To reiterate, “[s]o long as a reasonable person would feel free to disregard the police and go about his business, the encounter is consensual and no reasonable suspicion is required.” [Cit.] Here, ․ the trial court found that the defendant was detained without justification when the officer began to question the defendant about drugs and request consent to search. Therefore, the continued encounter was not consensual.
Gibbons, 248 Ga. at 866, 286 S.E.2d 717. (Pope, P.J., concurring specially).
2. Further, we agree with the trial court that the continued detention was not authorized by a reasonable suspicion of other criminal activity. Here, the officer testified that his suspicions were aroused because Jones' car was unfamiliar and it was backed into a driveway of a residence belonging to a person the officer knew was in jail on drug charges. But the officer never explained why he thought criminal activity would be emanating from the residence if the drug dealer who lived there was incarcerated, and the officer pointed to no other behavior during his observation of Jones to incite suspicion. Cf. Bell v. State, 248 Ga.App. 254, 257, 546 S.E.2d 34 (2001) (defendant's behavior after the stop raised a reasonable suspicion of criminal conduct). We find this situation similar to that presented in the cases of Smith v. State, 245 Ga.App. 613, 614, 538 S.E.2d 517 (2000) (officer observed car which had been parked differently than other cars in apartment complex make a “ ‘quick exit of the complex’ ”); State v. Winnie, 242 Ga.App. 228, 529 S.E.2d 215 (2000) (officer observed truck turn into and then start to exit the parking lot of a closed business at 4:00 a.m.); In the Interest of M.J.H., 239 Ga.App. 894, 522 S.E.2d 491 (1999); and Attaway v. State, 236 Ga.App. 307, 511 S.E.2d 635 (1999) (police received a call that a car was circling around a subdivision several times late at night), where we also rejected the contention that there was a particularized and objective basis for suspecting the defendants were engaged in criminal activity. Thus, we agree with the trial court that the officer lacked a reasonable and articulable suspicion to detain Jones and affirm the grant of Jones' motion to suppress.
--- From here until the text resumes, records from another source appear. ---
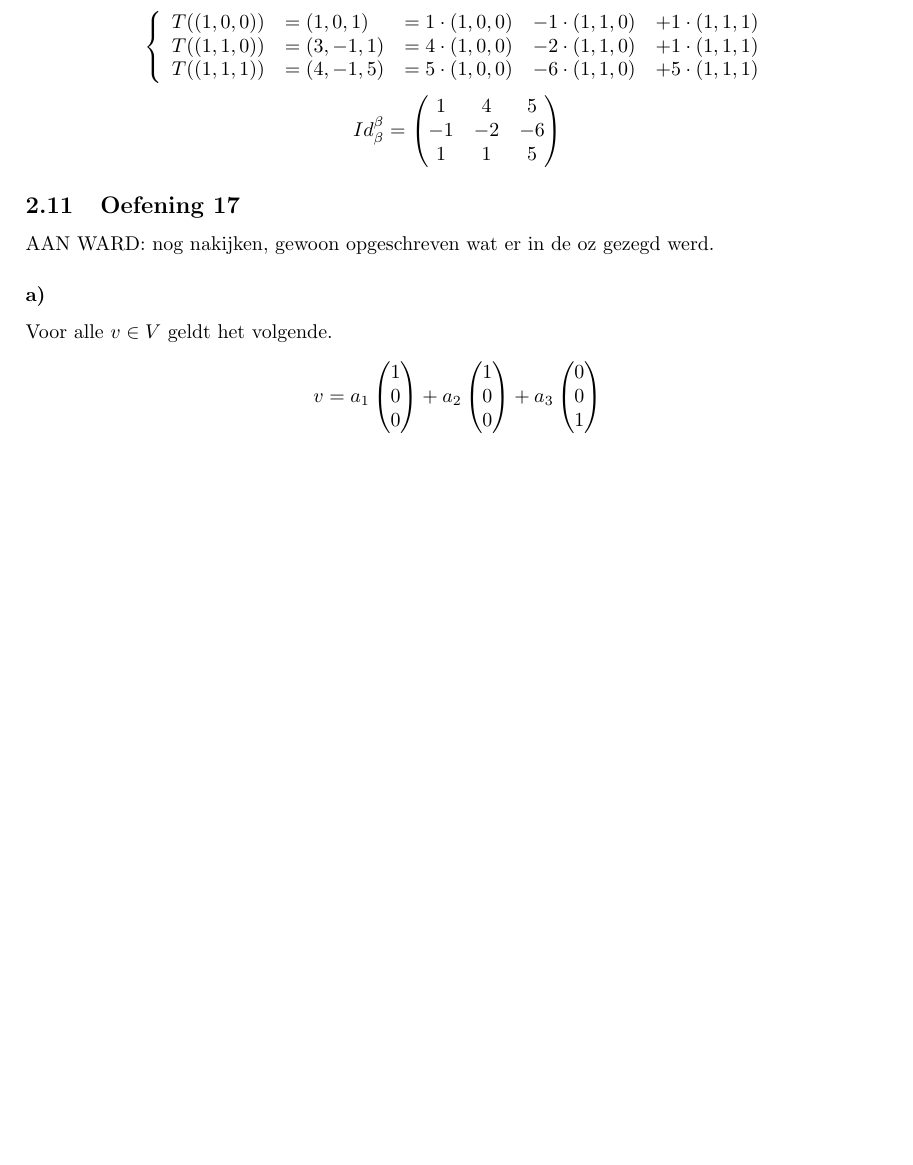
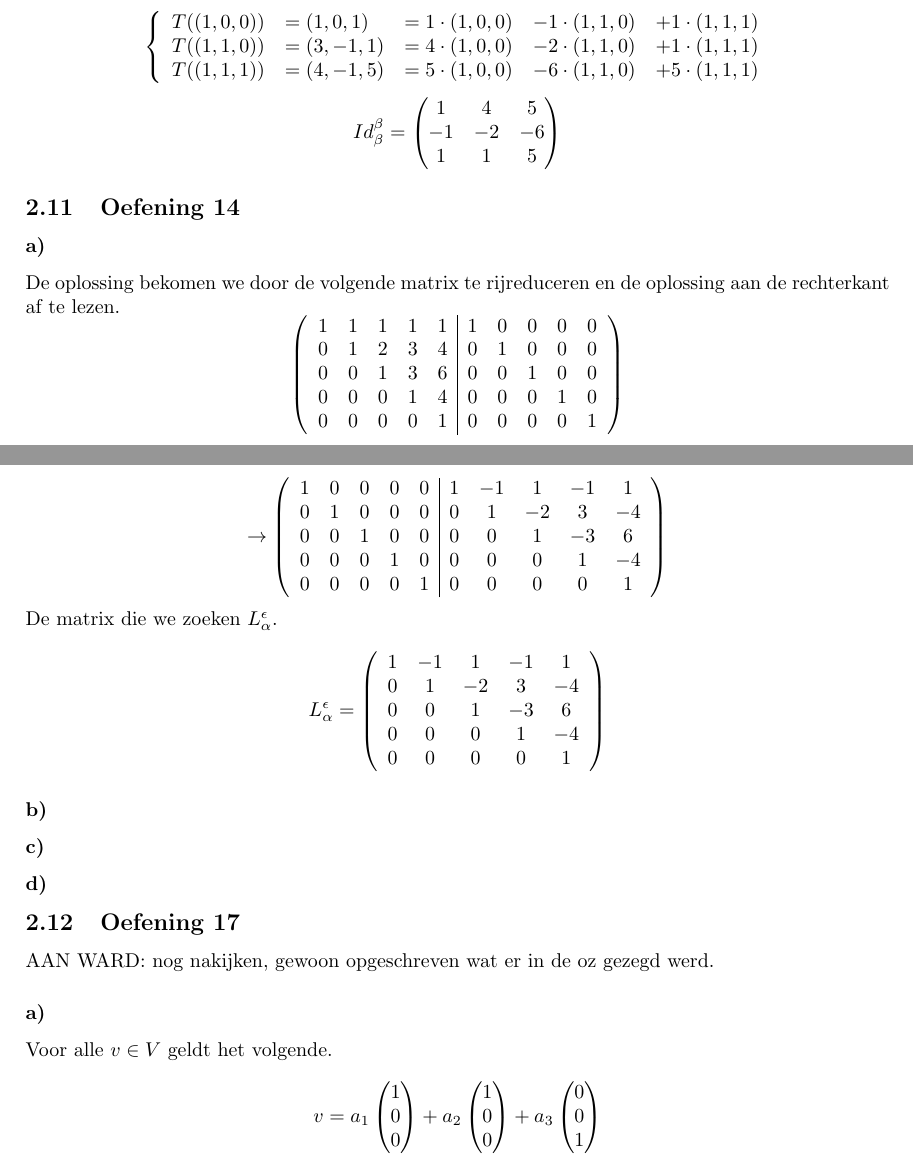
Before and after one commit to NorfairKing/lineairealgebra, a LaTeX document (hoofdstuk_4.tex): part of page 20 of 24 before the commit and two parts of pages 20 and 21 of 25 after it, the two joined at a grey line, cut so that both start at the same text, the shorter picture padded with empty space. Compiled offline with pdfLaTeX.

Commit message:
H4oef14e

```diff
--- a/hoofdstuk_4.tex
+++ b/hoofdstuk_4.tex
@@ -1440,6 +1440,52 @@ Id_\beta^\beta =
 \end{pmatrix}
 \]
 
+\subsection{Oefening 14}
+\subsubsection*{a)}
+De oplossing bekomen we door de volgende matrix te rijreduceren en de oplossing aan de rechterkant af te lezen.
+\[
+\left(
+\begin{array}{c c c c c | c c c c c}
+1 & 1 & 1 & 1 & 1 & 1 & 0 & 0 & 0 & 0\\
+0 & 1 & 2 & 3 & 4 & 0 & 1 & 0 & 0 & 0\\
+0 & 0 & 1 & 3 & 6 & 0 & 0 & 1 & 0 & 0\\
+0 & 0 & 0 & 1 & 4 & 0 & 0 & 0 & 1 & 0\\
+0 & 0 & 0 & 0 & 1 & 0 & 0 & 0 & 0 & 1\\
+\end{array}
+\right)
+\]
+\[
+\rightarrow
+\left(
+\begin{array}{c c c c c | c c c c c}
+1 & 0 & 0 & 0 & 0 & 1 & -1 & 1 & -1 & 1 \\
+0 & 1 & 0 & 0 & 0 & 0 & 1 & -2 & 3 & -4\\
+0 & 0 & 1 & 0 & 0 & 0 & 0 & 1 & -3 & 6\\
+0 & 0 & 0 & 1 & 0 & 0 & 0 & 0 & 1 & -4\\
+0 & 0 & 0 & 0 & 1 & 0 & 0 & 0 & 0 & 1\\
+\end{array}
+\right)
+\]
+De matrix die we zoeken $L_\alpha^\epsilon$.
+\[
+L_\alpha^\epsilon
+=
+\left(
+\begin{array}{c c c c c}
+1 & -1 & 1 & -1 & 1 \\
+0 & 1 & -2 & 3 & -4\\
+0 & 0 & 1 & -3 & 6\\
+0 & 0 & 0 & 1 & -4\\
+0 & 0 & 0 & 0 & 1\\
+\end{array}
+\right)
+\]
+
+
+\subsubsection*{b)}
+\subsubsection*{c)}
+\subsubsection*{d)}
+
 \subsection{Oefening 17}
 AAN WARD: nog nakijken, gewoon opgeschreven wat er in de oz gezegd werd.
 
```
1. The search of the driver revealed evidence of contraband, and the officer placed both the driver and the passenger under arrest. The ensuing inventory search of the car uncovered a package of cocaine in the trunk. Gibbons, 248 Ga.App. at 863, 547 S.E.2d 679.
POPE, Presiding Judge.
BLACKBURN, C.J., and MIKELL, J., concur.